Pull every line holding the word "ready" from the data below and copy it.

START SUPPLIED DATA

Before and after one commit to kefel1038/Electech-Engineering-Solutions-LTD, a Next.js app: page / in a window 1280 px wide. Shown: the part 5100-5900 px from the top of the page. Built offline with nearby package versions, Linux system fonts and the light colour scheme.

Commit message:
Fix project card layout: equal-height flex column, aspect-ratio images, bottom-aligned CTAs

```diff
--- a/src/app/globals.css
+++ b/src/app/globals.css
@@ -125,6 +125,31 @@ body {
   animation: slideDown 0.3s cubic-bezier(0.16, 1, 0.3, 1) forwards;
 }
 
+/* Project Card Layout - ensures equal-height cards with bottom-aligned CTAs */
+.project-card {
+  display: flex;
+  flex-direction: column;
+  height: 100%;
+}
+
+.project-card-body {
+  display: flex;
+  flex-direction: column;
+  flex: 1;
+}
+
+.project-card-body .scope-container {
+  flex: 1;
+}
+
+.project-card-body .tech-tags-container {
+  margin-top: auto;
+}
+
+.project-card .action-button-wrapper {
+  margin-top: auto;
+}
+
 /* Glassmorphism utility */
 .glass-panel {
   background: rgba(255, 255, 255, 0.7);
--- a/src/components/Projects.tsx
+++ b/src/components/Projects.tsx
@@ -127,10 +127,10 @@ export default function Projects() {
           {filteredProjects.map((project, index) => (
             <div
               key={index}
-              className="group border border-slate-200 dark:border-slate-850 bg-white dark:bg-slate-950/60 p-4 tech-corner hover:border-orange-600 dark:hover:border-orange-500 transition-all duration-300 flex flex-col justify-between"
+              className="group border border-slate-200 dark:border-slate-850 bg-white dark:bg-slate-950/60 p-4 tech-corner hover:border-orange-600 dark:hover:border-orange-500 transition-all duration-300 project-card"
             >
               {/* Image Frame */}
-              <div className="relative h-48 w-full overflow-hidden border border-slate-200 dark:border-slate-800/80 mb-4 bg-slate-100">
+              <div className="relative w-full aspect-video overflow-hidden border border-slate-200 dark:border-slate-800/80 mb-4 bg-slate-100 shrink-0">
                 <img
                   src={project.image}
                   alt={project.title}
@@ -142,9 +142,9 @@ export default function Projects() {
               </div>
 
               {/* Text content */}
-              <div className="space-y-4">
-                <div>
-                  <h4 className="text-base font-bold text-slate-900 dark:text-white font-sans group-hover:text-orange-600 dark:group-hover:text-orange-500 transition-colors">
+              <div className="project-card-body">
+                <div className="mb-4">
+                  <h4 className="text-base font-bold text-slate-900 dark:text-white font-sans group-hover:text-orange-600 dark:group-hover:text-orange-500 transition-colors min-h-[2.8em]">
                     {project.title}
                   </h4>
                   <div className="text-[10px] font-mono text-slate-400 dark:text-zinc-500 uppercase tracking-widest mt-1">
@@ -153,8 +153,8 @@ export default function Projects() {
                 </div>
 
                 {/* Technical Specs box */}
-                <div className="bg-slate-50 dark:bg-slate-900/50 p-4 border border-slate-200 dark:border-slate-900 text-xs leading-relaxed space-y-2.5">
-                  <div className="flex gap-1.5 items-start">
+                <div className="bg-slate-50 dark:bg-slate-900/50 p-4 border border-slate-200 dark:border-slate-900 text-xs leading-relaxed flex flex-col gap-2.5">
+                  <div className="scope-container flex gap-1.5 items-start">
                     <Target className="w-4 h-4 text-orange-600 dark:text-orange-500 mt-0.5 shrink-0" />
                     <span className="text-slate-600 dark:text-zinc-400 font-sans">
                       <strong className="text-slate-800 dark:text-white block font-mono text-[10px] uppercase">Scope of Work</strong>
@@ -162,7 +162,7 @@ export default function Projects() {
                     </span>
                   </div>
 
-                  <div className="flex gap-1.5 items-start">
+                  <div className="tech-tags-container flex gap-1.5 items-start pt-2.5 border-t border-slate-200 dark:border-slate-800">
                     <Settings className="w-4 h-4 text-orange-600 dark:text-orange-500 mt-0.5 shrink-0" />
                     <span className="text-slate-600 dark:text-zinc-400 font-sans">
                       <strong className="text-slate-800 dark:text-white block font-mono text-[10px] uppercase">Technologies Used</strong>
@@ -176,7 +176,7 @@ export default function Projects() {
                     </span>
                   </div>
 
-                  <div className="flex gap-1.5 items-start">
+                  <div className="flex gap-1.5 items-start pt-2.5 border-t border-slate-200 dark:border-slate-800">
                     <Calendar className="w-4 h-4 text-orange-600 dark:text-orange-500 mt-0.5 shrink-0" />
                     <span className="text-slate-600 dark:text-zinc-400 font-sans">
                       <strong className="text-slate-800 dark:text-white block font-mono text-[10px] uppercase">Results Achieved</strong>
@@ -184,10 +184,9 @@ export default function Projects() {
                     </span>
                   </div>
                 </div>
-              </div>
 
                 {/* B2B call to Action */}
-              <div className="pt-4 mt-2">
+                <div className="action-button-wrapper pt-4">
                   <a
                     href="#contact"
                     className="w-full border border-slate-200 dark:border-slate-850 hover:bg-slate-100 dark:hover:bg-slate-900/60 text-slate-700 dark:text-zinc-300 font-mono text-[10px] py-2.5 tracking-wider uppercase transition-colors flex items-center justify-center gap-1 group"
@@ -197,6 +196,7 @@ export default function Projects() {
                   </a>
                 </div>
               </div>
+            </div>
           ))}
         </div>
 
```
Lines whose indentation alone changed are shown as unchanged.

END SUPPLIED DATA
START SUPPLIED DATA

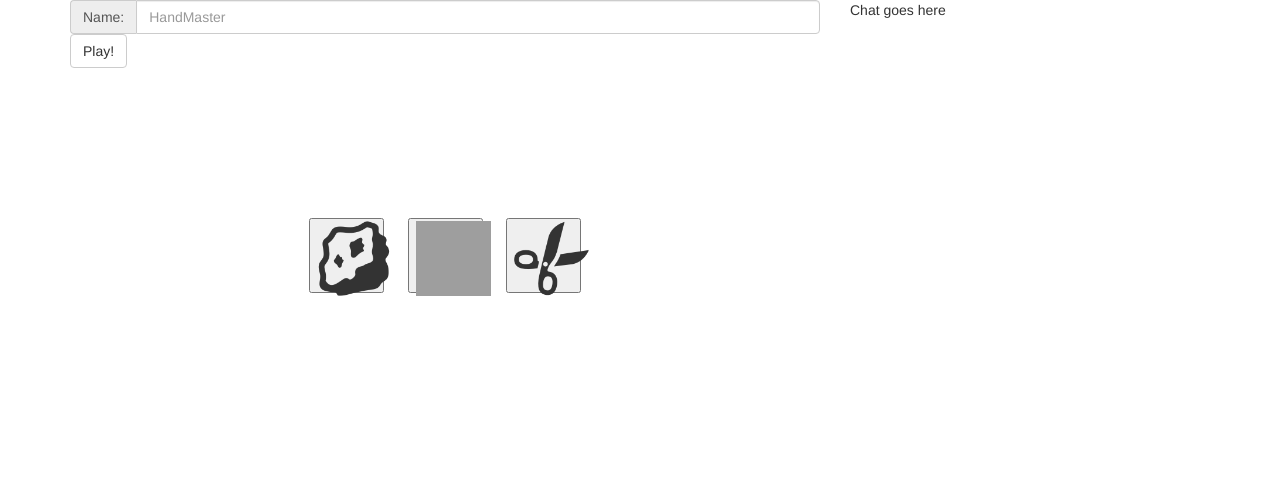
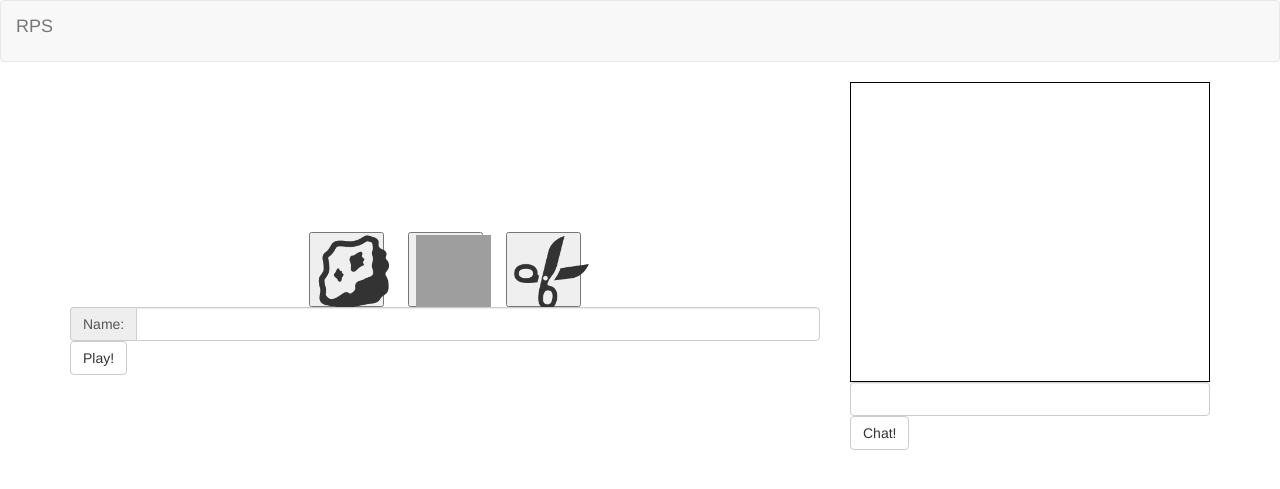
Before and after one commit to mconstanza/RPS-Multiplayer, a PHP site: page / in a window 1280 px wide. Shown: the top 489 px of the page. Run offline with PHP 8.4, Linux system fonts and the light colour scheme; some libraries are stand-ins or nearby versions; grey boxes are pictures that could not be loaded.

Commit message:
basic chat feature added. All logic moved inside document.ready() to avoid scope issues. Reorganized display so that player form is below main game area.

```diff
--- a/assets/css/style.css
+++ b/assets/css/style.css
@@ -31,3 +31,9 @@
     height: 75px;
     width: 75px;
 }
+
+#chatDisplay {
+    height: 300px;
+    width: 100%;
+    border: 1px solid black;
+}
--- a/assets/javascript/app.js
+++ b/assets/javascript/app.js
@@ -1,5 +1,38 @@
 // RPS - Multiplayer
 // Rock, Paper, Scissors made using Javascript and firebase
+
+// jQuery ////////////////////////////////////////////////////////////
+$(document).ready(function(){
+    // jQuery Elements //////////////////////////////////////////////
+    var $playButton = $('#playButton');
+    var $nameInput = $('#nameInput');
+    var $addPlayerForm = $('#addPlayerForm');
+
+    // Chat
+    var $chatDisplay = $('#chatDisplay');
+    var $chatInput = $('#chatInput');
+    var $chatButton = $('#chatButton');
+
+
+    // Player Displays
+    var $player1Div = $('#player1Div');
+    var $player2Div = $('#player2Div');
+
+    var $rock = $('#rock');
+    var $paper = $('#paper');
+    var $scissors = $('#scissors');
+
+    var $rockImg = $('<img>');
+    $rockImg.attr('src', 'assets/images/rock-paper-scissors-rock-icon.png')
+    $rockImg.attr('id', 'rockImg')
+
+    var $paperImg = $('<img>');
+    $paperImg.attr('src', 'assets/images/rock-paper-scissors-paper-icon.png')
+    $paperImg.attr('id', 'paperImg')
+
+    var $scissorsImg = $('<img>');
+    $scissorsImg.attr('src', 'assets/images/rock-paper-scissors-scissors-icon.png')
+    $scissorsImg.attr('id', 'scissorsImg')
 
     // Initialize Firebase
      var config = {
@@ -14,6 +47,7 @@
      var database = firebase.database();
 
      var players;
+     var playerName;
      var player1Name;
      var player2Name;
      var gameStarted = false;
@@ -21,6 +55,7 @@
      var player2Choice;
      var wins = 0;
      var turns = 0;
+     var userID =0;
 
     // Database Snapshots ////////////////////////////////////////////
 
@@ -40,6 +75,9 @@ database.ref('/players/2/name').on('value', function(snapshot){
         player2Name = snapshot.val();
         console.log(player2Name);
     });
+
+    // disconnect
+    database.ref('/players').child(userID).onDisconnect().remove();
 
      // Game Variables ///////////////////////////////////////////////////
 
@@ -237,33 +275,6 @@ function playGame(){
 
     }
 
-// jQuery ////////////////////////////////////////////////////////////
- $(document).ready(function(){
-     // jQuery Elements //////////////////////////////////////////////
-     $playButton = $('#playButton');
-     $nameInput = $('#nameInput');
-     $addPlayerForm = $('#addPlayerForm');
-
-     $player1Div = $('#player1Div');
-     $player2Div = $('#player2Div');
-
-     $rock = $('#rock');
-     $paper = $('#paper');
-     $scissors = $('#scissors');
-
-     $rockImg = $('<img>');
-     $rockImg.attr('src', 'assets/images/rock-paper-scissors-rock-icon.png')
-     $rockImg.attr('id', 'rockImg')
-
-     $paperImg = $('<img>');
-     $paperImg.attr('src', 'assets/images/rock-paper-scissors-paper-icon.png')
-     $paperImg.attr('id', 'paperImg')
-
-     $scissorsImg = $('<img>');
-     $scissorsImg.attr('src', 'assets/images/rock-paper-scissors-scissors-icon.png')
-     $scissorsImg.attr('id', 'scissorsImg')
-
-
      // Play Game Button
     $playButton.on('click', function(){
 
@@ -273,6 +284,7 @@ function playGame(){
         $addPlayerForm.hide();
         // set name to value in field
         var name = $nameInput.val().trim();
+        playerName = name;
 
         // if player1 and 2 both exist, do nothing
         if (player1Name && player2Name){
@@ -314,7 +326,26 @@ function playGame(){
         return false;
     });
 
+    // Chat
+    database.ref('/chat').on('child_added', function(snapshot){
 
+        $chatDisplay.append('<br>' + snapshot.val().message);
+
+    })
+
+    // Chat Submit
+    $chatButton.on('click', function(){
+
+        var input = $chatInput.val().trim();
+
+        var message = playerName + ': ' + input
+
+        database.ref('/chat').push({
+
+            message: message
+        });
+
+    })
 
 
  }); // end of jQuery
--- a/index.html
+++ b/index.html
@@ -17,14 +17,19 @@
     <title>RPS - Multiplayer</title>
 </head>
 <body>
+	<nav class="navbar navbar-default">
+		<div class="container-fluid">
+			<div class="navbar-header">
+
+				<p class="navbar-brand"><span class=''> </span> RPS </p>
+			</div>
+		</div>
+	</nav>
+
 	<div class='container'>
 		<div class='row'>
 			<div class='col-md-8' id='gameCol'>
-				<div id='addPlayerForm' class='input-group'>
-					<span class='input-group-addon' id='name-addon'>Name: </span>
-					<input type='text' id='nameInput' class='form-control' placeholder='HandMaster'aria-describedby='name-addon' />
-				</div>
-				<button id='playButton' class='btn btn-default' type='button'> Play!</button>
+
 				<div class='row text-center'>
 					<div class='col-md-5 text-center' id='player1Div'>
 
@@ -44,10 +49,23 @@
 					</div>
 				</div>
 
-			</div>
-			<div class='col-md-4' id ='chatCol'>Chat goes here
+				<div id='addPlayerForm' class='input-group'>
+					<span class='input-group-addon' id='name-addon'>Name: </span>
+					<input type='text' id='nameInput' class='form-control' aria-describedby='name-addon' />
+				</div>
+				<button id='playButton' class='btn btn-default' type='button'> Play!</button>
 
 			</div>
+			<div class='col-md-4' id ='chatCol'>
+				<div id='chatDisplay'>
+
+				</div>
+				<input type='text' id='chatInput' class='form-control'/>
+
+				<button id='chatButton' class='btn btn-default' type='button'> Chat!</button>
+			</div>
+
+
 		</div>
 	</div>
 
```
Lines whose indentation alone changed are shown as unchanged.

END SUPPLIED DATA

ANSWER AREA:
basic chat feature added. All logic moved inside document.ready() to avoid scope issues. Reorganized display so that player form is below main game area.
+$(document).ready(function(){
- $(document).ready(function(){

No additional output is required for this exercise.